- La schiava saracena, ovvero Il campo di Gerosolima (26 December 1848, Teatro alla Scala, Milan) [rev. 1850 Teatro S. Carlo, Naples]
- Medea (3 January 1851, Teatro S. Carlo, Naples)
- Statira (8 January 1853, Teatro S. Carlo, Naples)
- Violetta (10 January 1853, Teatro Nuovo, Naples)
- Pelagio (12 February 1857, Teatro S. Carlo, Naples)
- Virginia (7 April 1866, Teatro S. Carlo, Naples) [composed December 1849 - March 1850]
- L'orfano di Brono, ossia Caterina dei Medici [only 1st act]
- Michael Rose, "Mercadante: Flute Concertos", booklet accompanying the 2004 RCA CD recording with James Galway and I Solisti Veneti under Claudio Scimone.
- Couling (trans.), p. 6
- Blaha, Peter, (trans. Stewart Spencer), "A gratifying experience", Booklet accompanying the 1979 live Orfeo recording of Il giuramento, 2006

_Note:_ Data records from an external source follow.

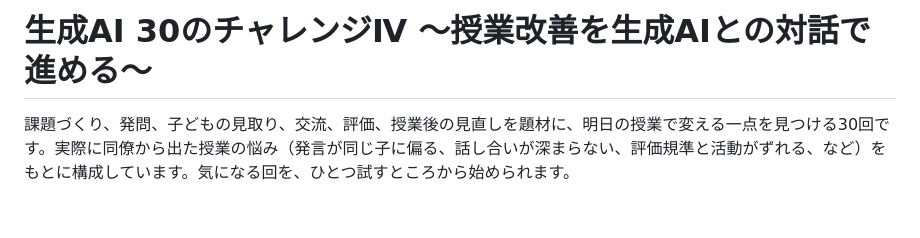
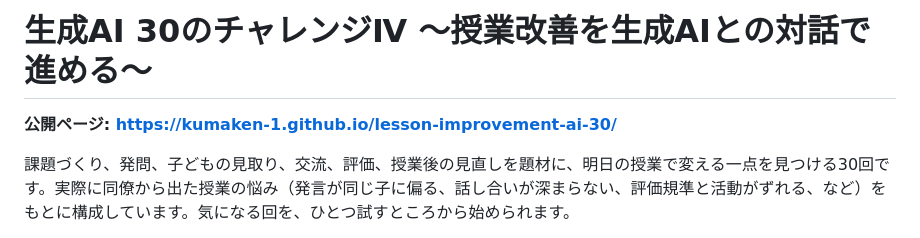
Before and after one commit to kumaken-1/lesson-improvement-ai-30, a Markdown page: README.md, the part around the change. Rendered like a GitHub page; blank space fills up the shorter version.

Commit message:
docs: 公開READMEの先頭に公開URLを明記
リポジトリのAboutにWebsiteが未設定で、README本文にもURLがなく、
GitHubページ単体からは公開先が分からない状態だった。README冒頭に
公開URLを一行足した。About欄のWebsite設定はサインインが要るため別途。

Co-Authored-By: Claude Sonnet 5 <noreply@anthropic.com>

```diff
--- a/README.md
+++ b/README.md
@@ -1,4 +1,6 @@
 # 生成AI 30のチャレンジⅣ ～授業改善を生成AIとの対話で進める～
+
+**公開ページ: https://kumaken-1.github.io/lesson-improvement-ai-30/**
 
 課題づくり、発問、子どもの見取り、交流、評価、授業後の見直しを題材に、明日の授業で変える一点を見つける30回です。実際に同僚から出た授業の悩み（発言が同じ子に偏る、話し合いが深まらない、評価規準と活動がずれる、など）をもとに構成しています。気になる回を、ひとつ試すところから始められます。
 
```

- Kaufman, Tom, "The Neglected Bel Canto Composers", The Meyerbeer Fan Club, online at meyerbeer.com
- Schmid, Patric, "Rediscovering Mercadante", Opera, vol. 26, No.4 (April 1975), p.332
- For example, Il giuramento received 400 performances and La vestale 150 compared to Giovanna d'Arco, Don Carlo (in all its versions), and Aroldo 's approx. 90 each: Kaufman, Tom, "Mercadante and Verdi", Opera Quarterly
- Bryan, Karen M., "Mercadante's Experiment in Form: The cabalettas of Elena da Feltre", Donizetti Society Journal 6, London, 1988
- Couling, Della (trans.), "Saverio Mercadante (1795-1870)" Elena da Feltre ", in the booklet accompanying the 1997 recording of that opera at the Wexford Festival released on the Marco Polo label.
- De Napoli, Giuseppe, La triade melodrammatica altamurana: Giacomo Tritto, Vincenzo Lavigna, Saverio Mercadante, Milan, 1952
- Kaufman, Thomas G., "Mercadante", in the International Dictionary of Opera, vol. 2 pp. 858–861, 1993
- Kaufman, Thomas G., "Catalogue of the Operas of Mercadante-Chronology of Performances with Casts", Bollettino dell Associazione Civica "Saverio Mercadante" N. 1; Altamura, 1996
- Kaufman, Thomas G., "Mercadante and Verdi", The Opera Quarterly, vol. 13, No. 3, June 1997
- Notarnicola, Biagio, Verdi non ha vinto Mercadante, Rome, 1955
- Palermo, Santo, Saverio Mercadante: biografia, epistolario, Fasano, 1985
- Petrucci, Gianluca and Giacinto Moramarco. Saggi su Saverio Mercadante, Cassano Murge, 1992
- Petrucci, Gianluca, Saverio Mercadante l'ultimo dei cinque re, Rome, 1995
- Rose, Michael, "Mercadante: Essay", in The New Grove Dictionary of Opera, vol. 3, pp. 334–339, 1993
- Summa, Matteo, Bravo Mercadante, Fasano, 1985
- A Mercadante discography (rather outdated)
- Free scores by Saverio Mercadante at the International Music Score Library Project
- The Mutopia Project has compositions by Saverio Mercadante